Last year, I wrote an editorial for one of my MA classes, which I’ve mentioned briefly as being the catalyst for beginning this blog. Now, as part of my digital activism project, I’ve re-worked it a bit to be more relevant post-Trump inauguration. I’m posting it here because I know that while we all have different opinions, I have never experienced anything but respect on WordPress and I know that I can expect that with such a polarizing topic as well.
So with that being said, here is my editorial from November 2016, “Rapists or Good People? The Facts Behind Latin American Immigration.”
It began with Donald Trump’s 2015 presidential bid announcement in which he made a claim that Mexico is “sending people that have lots of problems… They’re bringing drugs. They’re bringing crime. They’re rapists. And some, I assume, are good people.” A year later, and this claim is partially responsible for Trump’s election as our 45th president. The discrepancy in Trump’s statement can be seen in the actual number of violent undocumented Latinos in the US and how the violence is originating. Instead of constructing a bigger wall, it is time that the US constructs an accurate discourse surrounding Latino immigrants.
Trump’s argument against Latino immigration has always been laden with the purpose of awakening fear in Americans about the violent nature of incoming immigrants. However, the facts simply do not support this rhetoric. First data shows that violent crime in the US, in general, has dropped by 34% and property crime has dropped by 26%, even during the height of illegal immigration in 2007. Studies also demonstrate that the demographic of undocumented young Latino men has a significantly lower incarceration rate than their native US-born counterparts, about 1.6% in comparison to the native 3.3%. While one could make the argument that by virtue of remaining in this country undocumented an immigrant is committing a crime, we are still missing the violent link that Trump has so thoroughly stressed in his stance against illegal immigration. Almost half of all undocumented immigrants entered the US legally on tourist, student, or temporary worker visas that have expired, meaning that these immigrants were approved by immigration officials before entering the US and only became “illegal” when their documentation expired. Thus, to claim that undocumented immigrants coming from Latin America are mostly dangerous is simply not fair.
Of course, there are exceptions. There are undocumented immigrants that are committing violent and dangerous crimes- about 1.6% of undocumented Latino young men for example, as discussed above. However, these Latinos are often initially violent out of necessity, as the coyotes, the violent traffickers that charge outrageous fees to smuggle immigrants across the border, often require immigrants to traffic drugs and weapons across the border for them. By forcing immigrants to engage in this activity at the beginning of their trek into the US, coyotes are essentially initiating these Latinos into the violent gangs that Trump has described. Clearly, tacking on an expansion to an already flimsy wall of immigration policy will not reduce violent immigrant crime; by restricting the border, these policies have only created a higher demand for traffickers and have thus created more subversive violent crime by Latino gangs. Trump’s additions to these policies regarding the wall may actually be counterproductive, increasing immigrant violence from the border.

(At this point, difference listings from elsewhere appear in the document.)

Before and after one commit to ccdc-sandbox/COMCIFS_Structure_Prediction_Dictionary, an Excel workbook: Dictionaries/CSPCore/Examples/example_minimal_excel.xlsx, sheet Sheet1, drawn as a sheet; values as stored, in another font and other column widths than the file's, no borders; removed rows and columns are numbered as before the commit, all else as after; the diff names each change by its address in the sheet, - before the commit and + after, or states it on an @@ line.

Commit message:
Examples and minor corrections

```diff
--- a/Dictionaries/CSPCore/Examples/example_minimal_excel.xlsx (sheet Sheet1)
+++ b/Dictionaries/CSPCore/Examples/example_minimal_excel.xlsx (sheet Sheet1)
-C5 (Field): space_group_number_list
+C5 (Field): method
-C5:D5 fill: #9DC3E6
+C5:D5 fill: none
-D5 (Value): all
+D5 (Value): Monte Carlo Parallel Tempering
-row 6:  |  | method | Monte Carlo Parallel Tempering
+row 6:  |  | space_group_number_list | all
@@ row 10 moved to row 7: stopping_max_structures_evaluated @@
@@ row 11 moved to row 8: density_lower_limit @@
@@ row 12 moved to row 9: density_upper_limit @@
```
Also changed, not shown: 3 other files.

The facts, therefore, easily dispel Trump’s platform; a wall has not and will not fix the challenges and shortcomings facing our national immigration policy. A comprehensive change is required in order to truly initiate significant improvement in this arena. But this change cannot only come from immigration policies; change is also necessary in the discourse circulating about immigrants. In the days following Trump’s election, protests broke out because immigrants and advocates were terrified that their families will be separated under Trump’s immigration policies and that they will suffer. US citizens have been confronted and harassed by Americans who assume that they are undocumented and want them to leave the US. The perception of violent Latino crime that is currently running rampant in our nation is leading to violent discourse.

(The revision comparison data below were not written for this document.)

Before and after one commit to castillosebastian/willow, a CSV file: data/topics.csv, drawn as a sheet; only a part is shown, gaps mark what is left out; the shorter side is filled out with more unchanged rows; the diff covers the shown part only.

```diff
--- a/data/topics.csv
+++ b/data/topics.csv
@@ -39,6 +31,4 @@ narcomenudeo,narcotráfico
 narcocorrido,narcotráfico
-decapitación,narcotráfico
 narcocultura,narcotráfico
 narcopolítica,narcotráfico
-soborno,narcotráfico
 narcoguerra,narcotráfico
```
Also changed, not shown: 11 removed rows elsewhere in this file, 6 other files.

It is imperative that as a nation we stop framing immigrants as second-class citizens and assuming that all immigrants are criminals. While federal immigration policies are necessary, it is currently more important that as a nation we shift our perception of immigrants from fear-based assumptions to fact-based positive discourse. While federal policies and officials may alienate Latinos, we as individuals must change the narrative. Instead of framing immigrants as criminals, the media and public must consider the immigrants with whom we work, attend school, and neighbor and create accurate narratives based on these people, not the violent criminals that Trump has flippantly claimed make up the majority.

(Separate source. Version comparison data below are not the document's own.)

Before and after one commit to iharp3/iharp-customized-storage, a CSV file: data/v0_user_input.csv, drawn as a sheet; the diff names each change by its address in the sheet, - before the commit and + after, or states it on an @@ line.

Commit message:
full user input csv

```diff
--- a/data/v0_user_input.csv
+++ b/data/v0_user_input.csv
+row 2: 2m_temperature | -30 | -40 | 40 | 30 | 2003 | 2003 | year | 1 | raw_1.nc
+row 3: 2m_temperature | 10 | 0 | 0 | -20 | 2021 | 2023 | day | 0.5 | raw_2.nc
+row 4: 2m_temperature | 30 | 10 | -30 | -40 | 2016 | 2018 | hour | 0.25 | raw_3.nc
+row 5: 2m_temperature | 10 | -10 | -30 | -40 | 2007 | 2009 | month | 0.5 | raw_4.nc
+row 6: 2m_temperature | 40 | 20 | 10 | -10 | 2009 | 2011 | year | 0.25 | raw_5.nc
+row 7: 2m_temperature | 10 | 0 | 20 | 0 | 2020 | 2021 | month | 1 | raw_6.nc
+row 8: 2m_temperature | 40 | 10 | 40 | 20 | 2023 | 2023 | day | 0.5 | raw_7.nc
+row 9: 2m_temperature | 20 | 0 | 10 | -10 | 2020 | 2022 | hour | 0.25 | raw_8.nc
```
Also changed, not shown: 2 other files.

So there you have it. Regardless of political opinions or policy views, let’s all agree to just respect each other.